Top of INFORMATION SHOWN

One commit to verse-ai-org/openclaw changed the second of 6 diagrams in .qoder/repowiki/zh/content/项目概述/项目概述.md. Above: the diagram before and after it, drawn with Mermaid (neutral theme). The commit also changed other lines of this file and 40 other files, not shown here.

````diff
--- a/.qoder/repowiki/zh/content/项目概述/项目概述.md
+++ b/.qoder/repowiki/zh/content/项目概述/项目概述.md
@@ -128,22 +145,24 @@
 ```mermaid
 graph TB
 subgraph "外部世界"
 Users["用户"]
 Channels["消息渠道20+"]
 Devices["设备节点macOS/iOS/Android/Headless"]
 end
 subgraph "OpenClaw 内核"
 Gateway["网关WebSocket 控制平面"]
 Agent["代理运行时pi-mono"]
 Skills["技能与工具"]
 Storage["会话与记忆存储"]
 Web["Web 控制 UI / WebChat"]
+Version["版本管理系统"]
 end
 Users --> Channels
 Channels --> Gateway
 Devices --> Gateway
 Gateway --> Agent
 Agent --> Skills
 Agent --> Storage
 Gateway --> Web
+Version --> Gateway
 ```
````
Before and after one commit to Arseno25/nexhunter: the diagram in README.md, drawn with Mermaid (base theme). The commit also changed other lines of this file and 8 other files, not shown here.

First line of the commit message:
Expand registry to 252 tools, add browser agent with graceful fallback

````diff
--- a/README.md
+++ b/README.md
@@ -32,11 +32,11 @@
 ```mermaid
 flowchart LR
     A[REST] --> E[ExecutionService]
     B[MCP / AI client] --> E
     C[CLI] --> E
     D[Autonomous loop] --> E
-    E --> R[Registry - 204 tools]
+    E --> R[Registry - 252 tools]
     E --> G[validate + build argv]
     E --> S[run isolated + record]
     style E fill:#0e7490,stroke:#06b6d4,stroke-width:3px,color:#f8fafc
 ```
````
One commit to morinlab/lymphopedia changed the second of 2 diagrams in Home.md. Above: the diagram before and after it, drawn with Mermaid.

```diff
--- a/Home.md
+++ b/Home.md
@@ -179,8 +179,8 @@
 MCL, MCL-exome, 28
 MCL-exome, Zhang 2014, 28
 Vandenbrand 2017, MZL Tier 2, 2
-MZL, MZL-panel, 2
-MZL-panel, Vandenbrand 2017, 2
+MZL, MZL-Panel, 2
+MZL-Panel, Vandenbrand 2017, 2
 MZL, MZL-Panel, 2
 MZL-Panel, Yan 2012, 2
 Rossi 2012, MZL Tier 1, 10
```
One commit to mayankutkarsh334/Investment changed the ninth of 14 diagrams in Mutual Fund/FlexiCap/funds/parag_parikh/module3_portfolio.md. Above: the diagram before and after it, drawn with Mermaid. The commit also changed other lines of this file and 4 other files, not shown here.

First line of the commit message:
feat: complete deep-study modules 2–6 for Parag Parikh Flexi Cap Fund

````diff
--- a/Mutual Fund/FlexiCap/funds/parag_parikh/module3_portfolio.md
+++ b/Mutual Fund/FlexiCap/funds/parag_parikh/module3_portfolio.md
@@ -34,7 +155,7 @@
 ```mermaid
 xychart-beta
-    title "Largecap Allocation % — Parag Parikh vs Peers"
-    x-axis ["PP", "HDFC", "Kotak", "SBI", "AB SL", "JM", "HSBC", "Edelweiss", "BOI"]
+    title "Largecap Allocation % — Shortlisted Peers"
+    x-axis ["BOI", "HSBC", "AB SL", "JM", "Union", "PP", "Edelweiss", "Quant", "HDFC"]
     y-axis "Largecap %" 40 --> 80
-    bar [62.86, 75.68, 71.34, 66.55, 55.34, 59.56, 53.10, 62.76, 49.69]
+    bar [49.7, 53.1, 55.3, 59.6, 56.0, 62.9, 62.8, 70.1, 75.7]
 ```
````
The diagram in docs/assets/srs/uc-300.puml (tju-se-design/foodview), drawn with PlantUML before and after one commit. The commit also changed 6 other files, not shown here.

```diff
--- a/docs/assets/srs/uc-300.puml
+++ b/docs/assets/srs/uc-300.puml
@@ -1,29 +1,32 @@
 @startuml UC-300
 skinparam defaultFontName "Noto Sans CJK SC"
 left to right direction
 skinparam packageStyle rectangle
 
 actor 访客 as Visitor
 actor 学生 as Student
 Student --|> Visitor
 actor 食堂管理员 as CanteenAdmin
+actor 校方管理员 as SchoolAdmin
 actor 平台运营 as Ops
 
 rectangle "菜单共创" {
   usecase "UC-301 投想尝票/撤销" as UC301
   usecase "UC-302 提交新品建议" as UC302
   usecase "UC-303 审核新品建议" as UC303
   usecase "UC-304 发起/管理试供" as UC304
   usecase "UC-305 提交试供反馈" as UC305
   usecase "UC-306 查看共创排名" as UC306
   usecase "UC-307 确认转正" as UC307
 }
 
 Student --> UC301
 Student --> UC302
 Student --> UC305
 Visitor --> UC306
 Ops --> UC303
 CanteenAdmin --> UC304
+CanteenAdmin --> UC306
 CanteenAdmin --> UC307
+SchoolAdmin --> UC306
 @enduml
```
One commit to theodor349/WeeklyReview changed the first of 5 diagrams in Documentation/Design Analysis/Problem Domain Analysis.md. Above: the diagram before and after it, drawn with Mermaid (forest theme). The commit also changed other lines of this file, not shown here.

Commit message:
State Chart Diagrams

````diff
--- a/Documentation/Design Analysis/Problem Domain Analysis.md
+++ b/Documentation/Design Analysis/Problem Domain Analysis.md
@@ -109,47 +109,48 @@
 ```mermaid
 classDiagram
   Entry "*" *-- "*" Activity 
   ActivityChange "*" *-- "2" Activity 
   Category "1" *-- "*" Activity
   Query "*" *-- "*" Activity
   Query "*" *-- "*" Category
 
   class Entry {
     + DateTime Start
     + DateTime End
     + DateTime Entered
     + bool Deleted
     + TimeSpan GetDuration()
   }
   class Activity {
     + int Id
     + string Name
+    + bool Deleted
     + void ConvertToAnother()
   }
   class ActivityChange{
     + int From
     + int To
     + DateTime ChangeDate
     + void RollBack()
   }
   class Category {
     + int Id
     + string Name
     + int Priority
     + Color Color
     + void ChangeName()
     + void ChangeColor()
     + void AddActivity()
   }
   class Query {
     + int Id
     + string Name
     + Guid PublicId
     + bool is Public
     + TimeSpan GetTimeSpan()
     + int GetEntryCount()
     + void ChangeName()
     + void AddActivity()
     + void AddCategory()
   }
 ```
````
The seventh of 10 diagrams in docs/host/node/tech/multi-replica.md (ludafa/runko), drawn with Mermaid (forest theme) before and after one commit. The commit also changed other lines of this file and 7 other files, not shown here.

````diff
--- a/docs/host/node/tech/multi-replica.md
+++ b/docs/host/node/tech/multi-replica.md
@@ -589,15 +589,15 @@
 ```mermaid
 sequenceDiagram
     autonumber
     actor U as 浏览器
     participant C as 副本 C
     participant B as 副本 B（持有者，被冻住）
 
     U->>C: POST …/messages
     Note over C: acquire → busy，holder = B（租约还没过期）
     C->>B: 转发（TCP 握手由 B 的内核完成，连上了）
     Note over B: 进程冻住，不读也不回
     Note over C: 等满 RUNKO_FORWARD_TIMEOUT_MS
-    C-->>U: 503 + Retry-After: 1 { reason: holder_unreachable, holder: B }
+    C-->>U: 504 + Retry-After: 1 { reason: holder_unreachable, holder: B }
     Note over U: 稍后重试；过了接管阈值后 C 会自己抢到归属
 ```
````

Bottom of INFORMATION SHOWN

- _INSTRUCTIONS FOR THE TASK_: Every entry, from the first line to the last, should be retyped exactly.

- _SOLUTION FOR THIS TASK_:
One commit to verse-ai-org/openclaw changed the second of 6 diagrams in .qoder/repowiki/zh/content/项目概述/项目概述.md. Above: the diagram before and after it, drawn with Mermaid (neutral theme). The commit also changed other lines of this file and 40 other files, not shown here.

````diff
--- a/.qoder/repowiki/zh/content/项目概述/项目概述.md
+++ b/.qoder/repowiki/zh/content/项目概述/项目概述.md
@@ -128,22 +145,24 @@
 ```mermaid
 graph TB
 subgraph "外部世界"
 Users["用户"]
 Channels["消息渠道20+"]
 Devices["设备节点macOS/iOS/Android/Headless"]
 end
 subgraph "OpenClaw 内核"
 Gateway["网关WebSocket 控制平面"]
 Agent["代理运行时pi-mono"]
 Skills["技能与工具"]
 Storage["会话与记忆存储"]
 Web["Web 控制 UI / WebChat"]
+Version["版本管理系统"]
 end
 Users --> Channels
 Channels --> Gateway
 Devices --> Gateway
 Gateway --> Agent
 Agent --> Skills
 Agent --> Storage
 Gateway --> Web
+Version --> Gateway
 ```
````
Before and after one commit to Arseno25/nexhunter: the diagram in README.md, drawn with Mermaid (base theme). The commit also changed other lines of this file and 8 other files, not shown here.

First line of the commit message:
Expand registry to 252 tools, add browser agent with graceful fallback

````diff
--- a/README.md
+++ b/README.md
@@ -32,11 +32,11 @@
 ```mermaid
 flowchart LR
     A[REST] --> E[ExecutionService]
     B[MCP / AI client] --> E
     C[CLI] --> E
     D[Autonomous loop] --> E
-    E --> R[Registry - 204 tools]
+    E --> R[Registry - 252 tools]
     E --> G[validate + build argv]
     E --> S[run isolated + record]
     style E fill:#0e7490,stroke:#06b6d4,stroke-width:3px,color:#f8fafc
 ```
````
One commit to morinlab/lymphopedia changed the second of 2 diagrams in Home.md. Above: the diagram before and after it, drawn with Mermaid.

```diff
--- a/Home.md
+++ b/Home.md
@@ -179,8 +179,8 @@
 MCL, MCL-exome, 28
 MCL-exome, Zhang 2014, 28
 Vandenbrand 2017, MZL Tier 2, 2
-MZL, MZL-panel, 2
-MZL-panel, Vandenbrand 2017, 2
+MZL, MZL-Panel, 2
+MZL-Panel, Vandenbrand 2017, 2
 MZL, MZL-Panel, 2
 MZL-Panel, Yan 2012, 2
 Rossi 2012, MZL Tier 1, 10
```
One commit to mayankutkarsh334/Investment changed the ninth of 14 diagrams in Mutual Fund/FlexiCap/funds/parag_parikh/module3_portfolio.md. Above: the diagram before and after it, drawn with Mermaid. The commit also changed other lines of this file and 4 other files, not shown here.

First line of the commit message:
feat: complete deep-study modules 2–6 for Parag Parikh Flexi Cap Fund

````diff
--- a/Mutual Fund/FlexiCap/funds/parag_parikh/module3_portfolio.md
+++ b/Mutual Fund/FlexiCap/funds/parag_parikh/module3_portfolio.md
@@ -34,7 +155,7 @@
 ```mermaid
 xychart-beta
-    title "Largecap Allocation % — Parag Parikh vs Peers"
-    x-axis ["PP", "HDFC", "Kotak", "SBI", "AB SL", "JM", "HSBC", "Edelweiss", "BOI"]
+    title "Largecap Allocation % — Shortlisted Peers"
+    x-axis ["BOI", "HSBC", "AB SL", "JM", "Union", "PP", "Edelweiss", "Quant", "HDFC"]
     y-axis "Largecap %" 40 --> 80
-    bar [62.86, 75.68, 71.34, 66.55, 55.34, 59.56, 53.10, 62.76, 49.69]
+    bar [49.7, 53.1, 55.3, 59.6, 56.0, 62.9, 62.8, 70.1, 75.7]
 ```
````
The diagram in docs/assets/srs/uc-300.puml (tju-se-design/foodview), drawn with PlantUML before and after one commit. The commit also changed 6 other files, not shown here.

```diff
--- a/docs/assets/srs/uc-300.puml
+++ b/docs/assets/srs/uc-300.puml
@@ -1,29 +1,32 @@
 @startuml UC-300
 skinparam defaultFontName "Noto Sans CJK SC"
 left to right direction
 skinparam packageStyle rectangle
 
 actor 访客 as Visitor
 actor 学生 as Student
 Student --|> Visitor
 actor 食堂管理员 as CanteenAdmin
+actor 校方管理员 as SchoolAdmin
 actor 平台运营 as Ops
 
 rectangle "菜单共创" {
   usecase "UC-301 投想尝票/撤销" as UC301
   usecase "UC-302 提交新品建议" as UC302
   usecase "UC-303 审核新品建议" as UC303
   usecase "UC-304 发起/管理试供" as UC304
   usecase "UC-305 提交试供反馈" as UC305
   usecase "UC-306 查看共创排名" as UC306
   usecase "UC-307 确认转正" as UC307
 }
 
 Student --> UC301
 Student --> UC302
 Student --> UC305
 Visitor --> UC306
 Ops --> UC303
 CanteenAdmin --> UC304
+CanteenAdmin --> UC306
 CanteenAdmin --> UC307
+SchoolAdmin --> UC306
 @enduml
```
One commit to theodor349/WeeklyReview changed the first of 5 diagrams in Documentation/Design Analysis/Problem Domain Analysis.md. Above: the diagram before and after it, drawn with Mermaid (forest theme). The commit also changed other lines of this file, not shown here.

Commit message:
State Chart Diagrams

````diff
--- a/Documentation/Design Analysis/Problem Domain Analysis.md
+++ b/Documentation/Design Analysis/Problem Domain Analysis.md
@@ -109,47 +109,48 @@
 ```mermaid
 classDiagram
   Entry "*" *-- "*" Activity 
   ActivityChange "*" *-- "2" Activity 
   Category "1" *-- "*" Activity
   Query "*" *-- "*" Activity
   Query "*" *-- "*" Category
 
   class Entry {
     + DateTime Start
     + DateTime End
     + DateTime Entered
     + bool Deleted
     + TimeSpan GetDuration()
   }
   class Activity {
     + int Id
     + string Name
+    + bool Deleted
     + void ConvertToAnother()
   }
   class ActivityChange{
     + int From
     + int To
     + DateTime ChangeDate
     + void RollBack()
   }
   class Category {
     + int Id
     + string Name
     + int Priority
     + Color Color
     + void ChangeName()
     + void ChangeColor()
     + void AddActivity()
   }
   class Query {
     + int Id
     + string Name
     + Guid PublicId
     + bool is Public
     + TimeSpan GetTimeSpan()
     + int GetEntryCount()
     + void ChangeName()
     + void AddActivity()
     + void AddCategory()
   }
 ```
````
The seventh of 10 diagrams in docs/host/node/tech/multi-replica.md (ludafa/runko), drawn with Mermaid (forest theme) before and after one commit. The commit also changed other lines of this file and 7 other files, not shown here.

````diff
--- a/docs/host/node/tech/multi-replica.md
+++ b/docs/host/node/tech/multi-replica.md
@@ -589,15 +589,15 @@
 ```mermaid
 sequenceDiagram
     autonumber
     actor U as 浏览器
     participant C as 副本 C
     participant B as 副本 B（持有者，被冻住）
 
     U->>C: POST …/messages
     Note over C: acquire → busy，holder = B（租约还没过期）
     C->>B: 转发（TCP 握手由 B 的内核完成，连上了）
     Note over B: 进程冻住，不读也不回
     Note over C: 等满 RUNKO_FORWARD_TIMEOUT_MS
-    C-->>U: 503 + Retry-After: 1 { reason: holder_unreachable, holder: B }
+    C-->>U: 504 + Retry-After: 1 { reason: holder_unreachable, holder: B }
     Note over U: 稍后重试；过了接管阈值后 C 会自己抢到归属
 ```
````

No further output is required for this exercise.